Palpation is still a strategy used for pregnancy checks today, but Coover says many veterinarians are now utilizing newer, more accurate methods to determine if the cow is pregnant or open, most notably ultrasounding and blood pregnancy testing.

Due to its convenience for the producer and accuracy in results, many of Coover’s clients use blood pregnancy testing, an option often half the cost of an ultrasound.

“We run blood pregnancy tests for many customers,” he says. “Cattlemen like this option because it is user-friendly, accurate, inexpensive and convenient.”

To determine the pregnancy status of the cow, the producer draws a sample of blood from each cow, marks the blood sample tube with the identification number of the cow and sends it into a laboratory for testing.

“Our lab runs four days each week; if we get a blood sample in, we can often e-mail or call the producer with the test results the next day,” notes Coover.

At the lab, technicians analyze the sample for proteins produced by the placenta of the growing fetus. Cows are determined to be pregnant or open based upon the presence of these proteins in a blood sample.

“One of the biggest improvements this has offered is very accurate earlier testing,” Coover says. Traditionally, cattlemen needed to wait at least 40 days for accurate pregnancy diagnosis by palpation. Through blood pregnancy testing, cows can be tested 28 days post-breeding (this is a full 28 24-hour periods) and 73 days post-calving.

This earlier diagnosis opportunity has helped Coover and many other veterinarians design reproduction programs for clients. Cows are synchronized and serviced with A.I. starting at 60 days post-calving. Ten to 14 days after A.I., a bull is turned in to be used for clean-up.

“This gives us the ability to pull blood 28 days after using A.I. to determine if cows are pregnant from that service,” he says. “When cows are found to be open, cattlemen have not lost time in trying to get the cow bred because they could be pregnant to the natural breeding 10 days later.”

Through this program, cows determined open from the first blood pregnancy test can then be tested again 28 days after being removed from the bull. This test is 99 percent accurate when an animal is determined to be open.

If the cow is open after the second test, cows can be re-bred or culled based on the cattleman’s discretion.

Coover says you can pull additional information from the blood samples to provide a more complete health and reproduction picture on each cow. In addition to telling the pregnancy status of the cow, the laboratory can test the blood for neospora infections and other diseases.

“Down the road, technology will enable us to screen cattle to determine which are the most efficient, most resistant to infection and diseases,” says Coover. “Blood pregnancy is the cusp of new technologies to come.”
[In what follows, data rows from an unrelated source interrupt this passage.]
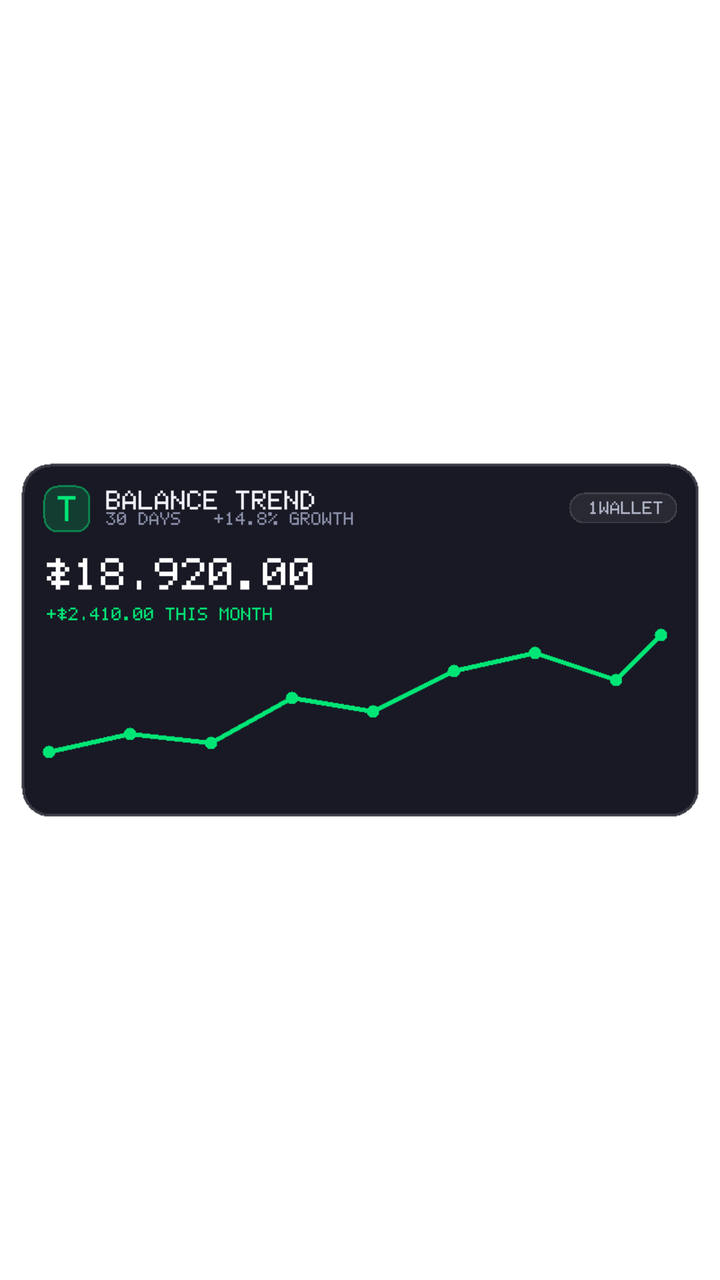
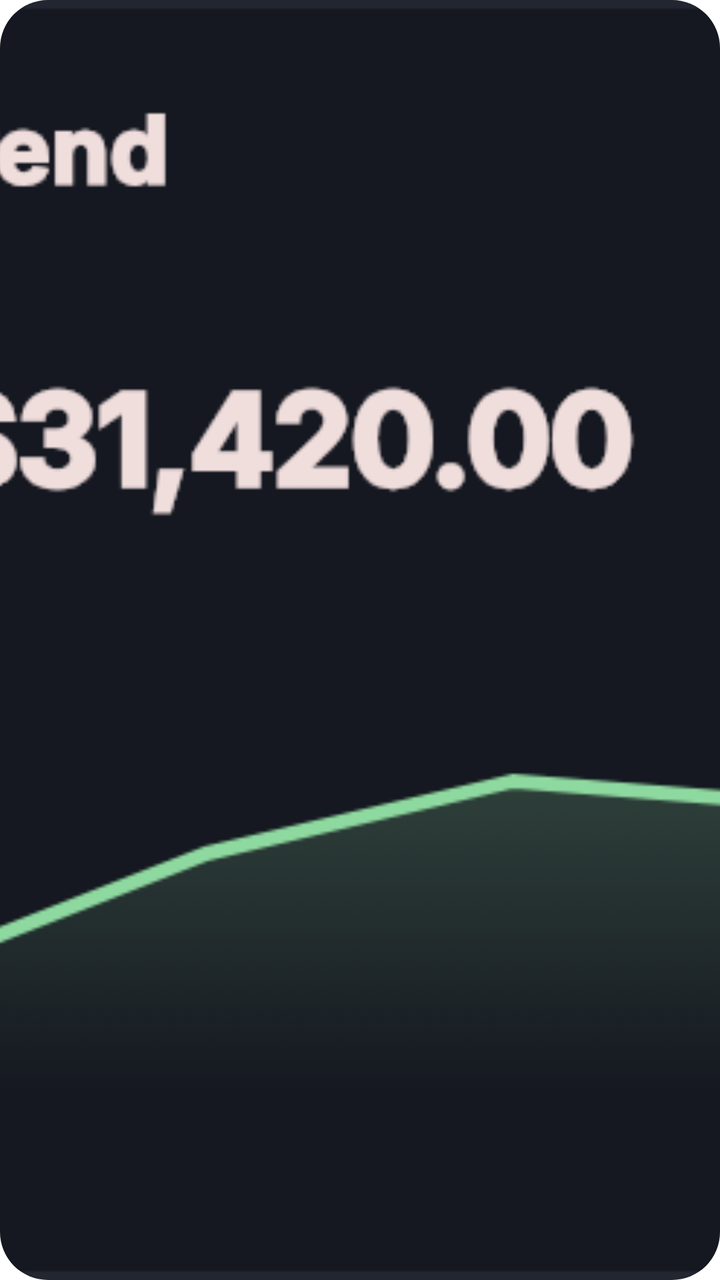

An Android layout rendered at two revisions. The XML below is the earlier revision; the diff shows what the commit changed to produce the second picture.
<!-- AndroidManifest.xml: fallback theme Theme.MaterialComponents.DayNight.NoActionBar -->
<!-- res/layout/widget_balance_trend.xml -->
<?xml version="1.0" encoding="utf-8"?>
<ImageView xmlns:android="http://schemas.android.com/apk/res/android"
    android:id="@+id/widget_balance_trend_root"
    android:layout_width="match_parent"
    android:layout_height="match_parent"
    android:scaleType="fitCenter"
    android:adjustViewBounds="true"
    android:src="@drawable/widget_preview_balance_trend"
    android:contentDescription="1Wallet Balance &amp; Net Worth Trend" />
<!-- resources referenced by this layout -->
<resources>
  <!-- drawable widget_preview_balance_trend: png bitmap (drawable, 5085 bytes) -->
</resources>

<!-- the commit's change to res/layout/widget_balance_trend.xml (unified diff, before → after) -->
@@ -3,7 +3,9 @@
     android:id="@+id/widget_balance_trend_root"
     android:layout_width="match_parent"
     android:layout_height="match_parent"
-    android:scaleType="fitCenter"
-    android:adjustViewBounds="true"
+    android:background="@drawable/widget_background"
+    android:clipToOutline="true"
+    android:scaleType="centerCrop"
+    android:adjustViewBounds="false"
     android:src="@drawable/widget_preview_balance_trend"
     android:contentDescription="1Wallet Balance &amp; Net Worth Trend" />
<!-- resource entries referenced after the edit -->
@@ -1,5 +1,15 @@
 <!-- resources referenced by this layout -->
 <resources>
-  <!-- drawable widget_preview_balance_trend: png bitmap (drawable, 5085 bytes) -->
+  <!-- drawable widget_background (drawable) -->
+  <?xml version="1.0" encoding="utf-8"?>
+  <shape xmlns:android="http://schemas.android.com/apk/res/android"
+      android:shape="rectangle">
+      <solid android:color="#FF151820" />
+      <corners android:radius="24dp" />
+      <stroke
+          android:width="1.2dp"
+          android:color="#33FFFFFF" />
+  </shape>
+  <!-- drawable widget_preview_balance_trend: png bitmap (drawable, 38808 bytes) -->
 </resources>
For the cows that were tested pregnant through the sample, Coover encourages a second test at 70 to 80 days as an insurance policy that the cow is still pregnant before keeping her over the winter.

“If a cow receives a negative test and is found to be open, she can then be marketed confidently as open,” he says. “Culling these open cows contributes to a higher profit per calf at weaning because you’re not paying to feed open cows all winter.

If you see a higher-than-normal incidence of open cows, this might indicate some additional problems within the herd.

“Using blood pregnancy testing turns ranchers into better managers,” says Coover. If beef producers have accurate information in a timely manner, they can use it to make decisions to enhance the profitability of their breeding herd.  end mark

For more information on blood pregnancy testing, visit BioTracking or contact SEK Genetics or (800) 443-6389.

Ethan Giebel is an associate of Filament Marketing LLC.